- Try it -
Give the entries again exactly. Skip the pictures.

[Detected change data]
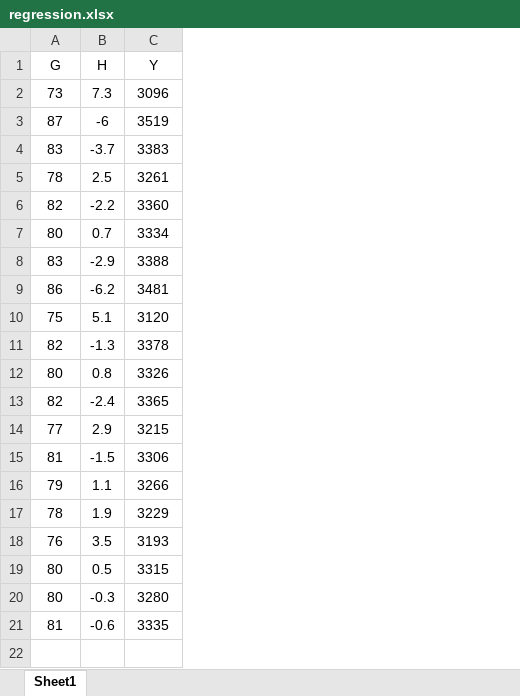
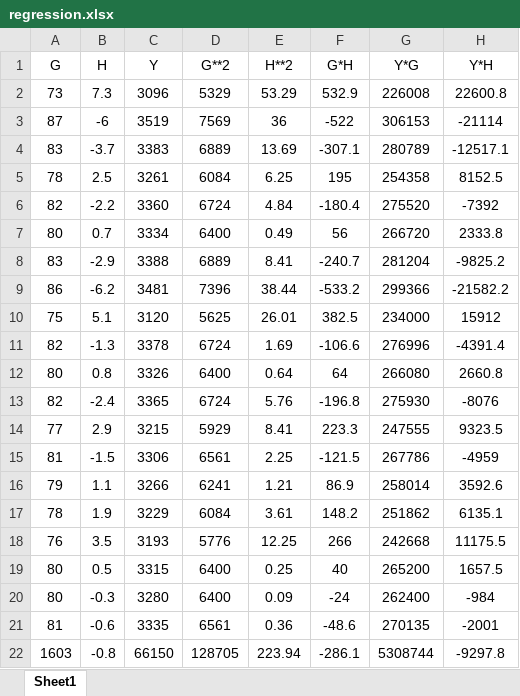
Before and after one commit to AdityaKharmaleGoat7/Data-Analysis-tools-in-Experimental-Research, an Excel workbook: Tutorial 1/regression.xlsx, sheet Sheet1, drawn as a sheet; values as stored, in another font and other column widths than the file's, no borders; the diff names each change by its address in the sheet, - before the commit and + after, or states it on an @@ line.

```diff
--- a/Tutorial 1/regression.xlsx (sheet Sheet1)
+++ b/Tutorial 1/regression.xlsx (sheet Sheet1)
+column D (G**2), rows 2-21: 5329 | 7569 | 6889 | 6084 | 6724 | 6400 | 6889 | 7396 | 5625 | 6724 | 6400 | 6724 | 5929 | 6561 | 6241 | 6084 | 5776 | 6400 | 6400 | 6561
+column E (H**2), rows 2-21: 53.29 | 36 | 13.69 | 6.25 | 4.84 | 0.49 | 8.41 | 38.44 | 26.01 | 1.69 | 0.64 | 5.76 | 8.41 | 2.25 | 1.21 | 3.61 | 12.25 | 0.25 | 0.09 | 0.36
+column F (G*H), rows 2-21: 532.9 | -522 | -307.1 | 195 | -180.4 | 56 | -240.7 | -533.2 | 382.5 | -106.6 | 64 | -196.8 | 223.3 | -121.5 | 86.9 | 148.2 | 266 | 40 | -24 | -48.6
+column G (Y*G), rows 2-21: 226008 | 306153 | 280789 | 254358 | 275520 | 266720 | 281204 | 299366 | 234000 | 276996 | 266080 | 275930 | 247555 | 267786 | 258014 | 251862 | 242668 | 265200 | 262400 | 270135
+column H (Y*H), rows 2-21: 22600.8 | -21114 | -12517.1 | 8152.5 | -7392 | 2333.8 | -9825.2 | -21582.2 | 15912 | -4391.4 | 2660.8 | -8076 | 9323.5 | -4959 | 3592.6 | 6135.1 | 11175.5 | 1657.5 | -984 | -2001
+row 22: 1603 | -0.8 | 66150 | 128705 | 223.94 | -286.1 | 5308744 | -9297.8
```
Also changed, not shown: 1 other file.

- Response -
Before and after one commit to AdityaKharmaleGoat7/Data-Analysis-tools-in-Experimental-Research, an Excel workbook: Tutorial 1/regression.xlsx, sheet Sheet1, drawn as a sheet; values as stored, in another font and other column widths than the file's, no borders; the diff names each change by its address in the sheet, - before the commit and + after, or states it on an @@ line.

```diff
--- a/Tutorial 1/regression.xlsx (sheet Sheet1)
+++ b/Tutorial 1/regression.xlsx (sheet Sheet1)
+column D (G**2), rows 2-21: 5329 | 7569 | 6889 | 6084 | 6724 | 6400 | 6889 | 7396 | 5625 | 6724 | 6400 | 6724 | 5929 | 6561 | 6241 | 6084 | 5776 | 6400 | 6400 | 6561
+column E (H**2), rows 2-21: 53.29 | 36 | 13.69 | 6.25 | 4.84 | 0.49 | 8.41 | 38.44 | 26.01 | 1.69 | 0.64 | 5.76 | 8.41 | 2.25 | 1.21 | 3.61 | 12.25 | 0.25 | 0.09 | 0.36
+column F (G*H), rows 2-21: 532.9 | -522 | -307.1 | 195 | -180.4 | 56 | -240.7 | -533.2 | 382.5 | -106.6 | 64 | -196.8 | 223.3 | -121.5 | 86.9 | 148.2 | 266 | 40 | -24 | -48.6
+column G (Y*G), rows 2-21: 226008 | 306153 | 280789 | 254358 | 275520 | 266720 | 281204 | 299366 | 234000 | 276996 | 266080 | 275930 | 247555 | 267786 | 258014 | 251862 | 242668 | 265200 | 262400 | 270135
+column H (Y*H), rows 2-21: 22600.8 | -21114 | -12517.1 | 8152.5 | -7392 | 2333.8 | -9825.2 | -21582.2 | 15912 | -4391.4 | 2660.8 | -8076 | 9323.5 | -4959 | 3592.6 | 6135.1 | 11175.5 | 1657.5 | -984 | -2001
+row 22: 1603 | -0.8 | 66150 | 128705 | 223.94 | -286.1 | 5308744 | -9297.8
```
Also changed, not shown: 1 other file.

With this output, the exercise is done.